This area’s long musical tradition is about to add a new chapter. The community bands based in Parkville and Platte City will premiere an original score dedicated to Platte County’s 175th anniversary at 3 p.m. on Sunday, Oct. 26, at the high school auditorium in Platte City. Michael E. Anderson, a 2008 Platte County R-3 High School graduate composed the anniversary music, entitled “The Heart of a Land.”
We live in a high-tech era where many people think of music just as something that comes out of ear buds hooked to a cell phone. Many people are simply consumers of whatever music is thrown at them.
However, local and live music makers are still to be found.
On Friday night, I watched and listened as R-3 high school students gave the annual blackout performance following the homecoming football game. Bravo, by the way. They wrapped glo-lights around their legs, arms and instruments. With the stadium lights dark, a skeletal light show twitched and turned as students marched in patterns while playing Billy Joel songs on brass instruments and drums.
Some of those students will graduate beyond halftime shows but carry on with music for fun. They will join the ranks of the community bands.
Musicianship is obscure in our written history but holds a place.
Pioneer-era historian W.M. Paxton mentions in his writings fiddling and dancing at cabin raisings when the county was first settled. In pouring over two separate histories of Platte County’s early decades, I’ve found mention of both men and women who were noted as fine musicians. In the rich Price-Loyles family history someone is mentioned as the piano player or organist for the movie house in Weston when “silent” movies had live musical accompaniment.
Brass bands were the rock n’ roll equivalent of the late 1800s era. They were loud and could be heard over crowd noise, and they had a soul-stirring power not found in quieter string ensembles. I’m sure our towns fielded some bands that played for events or in parks on Sunday afternoons.
So now we come to 2014, and Anderson is applying history to a new song for old traditions. He earned a music composition degree in 2012 from the University of Missouri. A grant from the Platte City Friends of the Arts and Platte County Parks and Recreation helped back the project. Anderson has a music website at www.michaeleanderson.com.
There will also be other exhibits, crafts and a celebration of all the Platte County 175th events on Oct. 26. Visitors are invited to view displays in the high school hallways beginning at 2 p.m.
Covering 175 years is a lot of time put to music in a composition.
I’ve daydreamed of how I might approach it if I had any kind of formal musical training, which I don’t. (But I do have an all-original songs folk/bluegrass CD for sale called “West Missouri Ramble,” if anyone is interested.)
I believe I’d start with a simple, haunting melody on a wooden flute to evoke a natural landscape and Native American culture.
Then I’d add some strings, violin and cello with lilting folk melodies that evoke the French fur traders who moved across this county but left little trace. The pioneers arrival movement would need to be hopeful but somewhat plodding, like oxen trying to pull a wooden plow through soil made tough with roots and rock.
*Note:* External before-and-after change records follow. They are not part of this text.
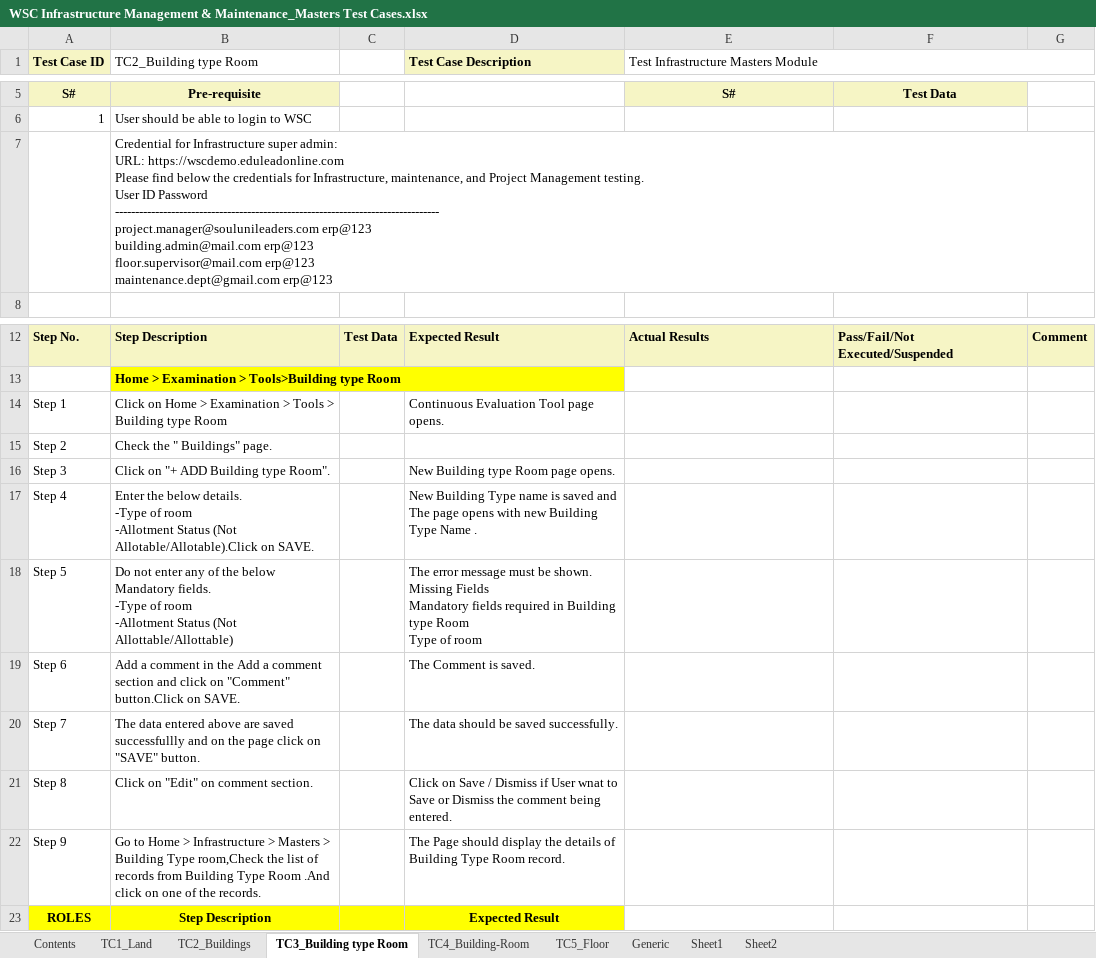
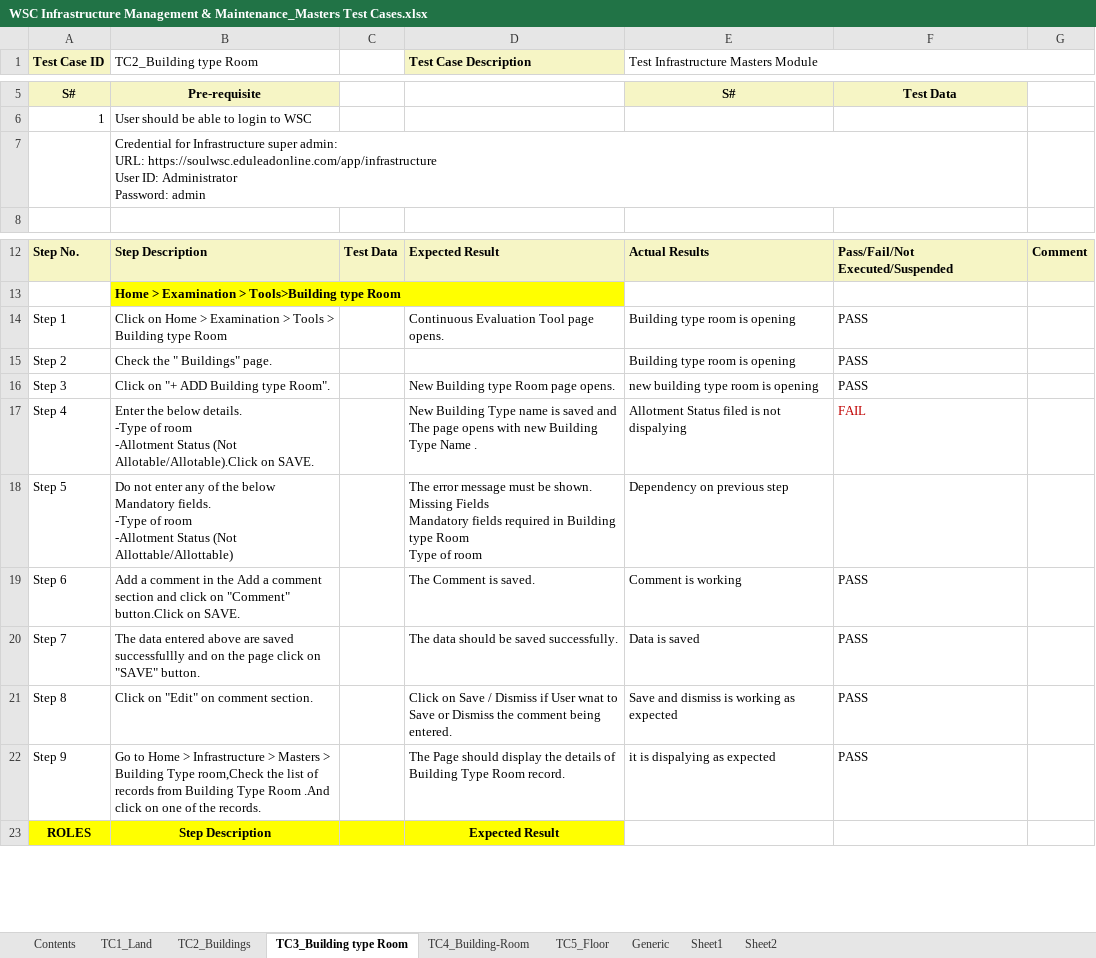
Before and after one commit to subhodeepGit/SOUL-Documents, an Excel workbook: WSC/Test Cases/Infrastructure/WSC Infrastructure Management & Maintenance_Masters Test Cases.xlsx, sheet TC3_Building type Room, drawn as a sheet; only a part is shown, gaps mark what is left out; values as stored, in another font and other column widths than the file's, no borders; ↵ is a line break in a cell; the diff names each change by its address in the sheet, - before the commit and + after, or states it on an @@ line.

```diff
--- a/WSC/Test Cases/Infrastructure/WSC Infrastructure Management & Maintenance_Masters Test Cases.xlsx (sheet TC3_Building type Room)
+++ b/WSC/Test Cases/Infrastructure/WSC Infrastructure Management & Maintenance_Masters Test Cases.xlsx (sheet TC3_Building type Room)
-B7 (TC2_Building type Room): …admin: ↵ URL: https://wscdemo.eduleadonline.com ↵ Please find below the credentials for Infrastructure, maintenance, and Project Management testing. ↵ User ID Password ↵ --------------------------------------------------------------------------------- ↵ project.manager@soulunileaders.com erp@123 ↵ building.admin@mail.com erp@123 ↵ floor.supervisor@mail.com erp@123 ↵ maintenance.dept@gmail.com erp@123
+B7 (TC2_Building type Room): …admin: ↵ URL: https://soulwsc.eduleadonline.com/app/infrastructure ↵ User ID: Administrator ↵ Password: admin
-E14:E15: (empty)
+E14:E15: Building type room is opening
-F14:F16: (empty)
+F14:F16: PASS
-E16: (empty)
+E16: new building type room is opening
-E17: (empty)
+E17: Allotment Status filed is not dispalying
-F17: (empty)
+F17: FAIL
-E18: (empty)
+E18: Dependency on previous step
-E19: (empty)
+E19: Comment is working
-F19:F22: (empty)
+F19:F22: PASS
-E20: (empty)
+E20: Data is saved
-E21: (empty)
+E21: Save and dismiss is working as expected
-E22: (empty)
+E22: it is dispalying as expected
```
Also changed, not shown: sheet TC2_Buildings, sheet TC1_Land, sheet TC4_Building-Room, sheet TC5_Floor, charts or pictures, WSC/Test Cases/Infrastructure/WSC Infrastructure Maintenance Asset Test Cases.xlsx, WSC/Test Cases/Infrastructure/WSC Project Plan Monitoring_Issues Test Cases.xlsx, 1 other file.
We’d need a pretty jaunty tune to mark people jumping off from the county for the gold fields of California in 1849. Then perhaps the brass instruments could sound stormy and moody for the dark, tense and violent days when slavery was contested along the Kansas border before the Civil War.
For the war, cymbals clanging and horns rising and falling, and then mournful cellos sadly singing.
The horns and the strings could again sound hopeful when thinking of the late 1800s. Perhaps you could sneak in a line from the Jesse James folk song melody. Platte Countians were not shortchanged for musical entertainment when the jazz age morphed into the swing era. Think about generations, including some people still among us, dancing the night away at Bean Lake or perhaps at the Dirty Shame located on the Platte County Fairgrounds.
We rocked in the county when the time came.
I have friends who played in bands. We had local country music stars. People were still dancing to the fiddle and square dance caller in some towns. A young generation re-discovered folk music. Yet also young people are still playing trombones and trumpets and bass drums as they march in parades or at halftime at football games. Many excel at state music contests.
Few get famous, but musicians give the county a heartbeat. For those who seek them out, the world is less lonely.
Bill Graham, who lives in the Platte City area with his family, may be reached by e-mail at firstname.lastname@example.org.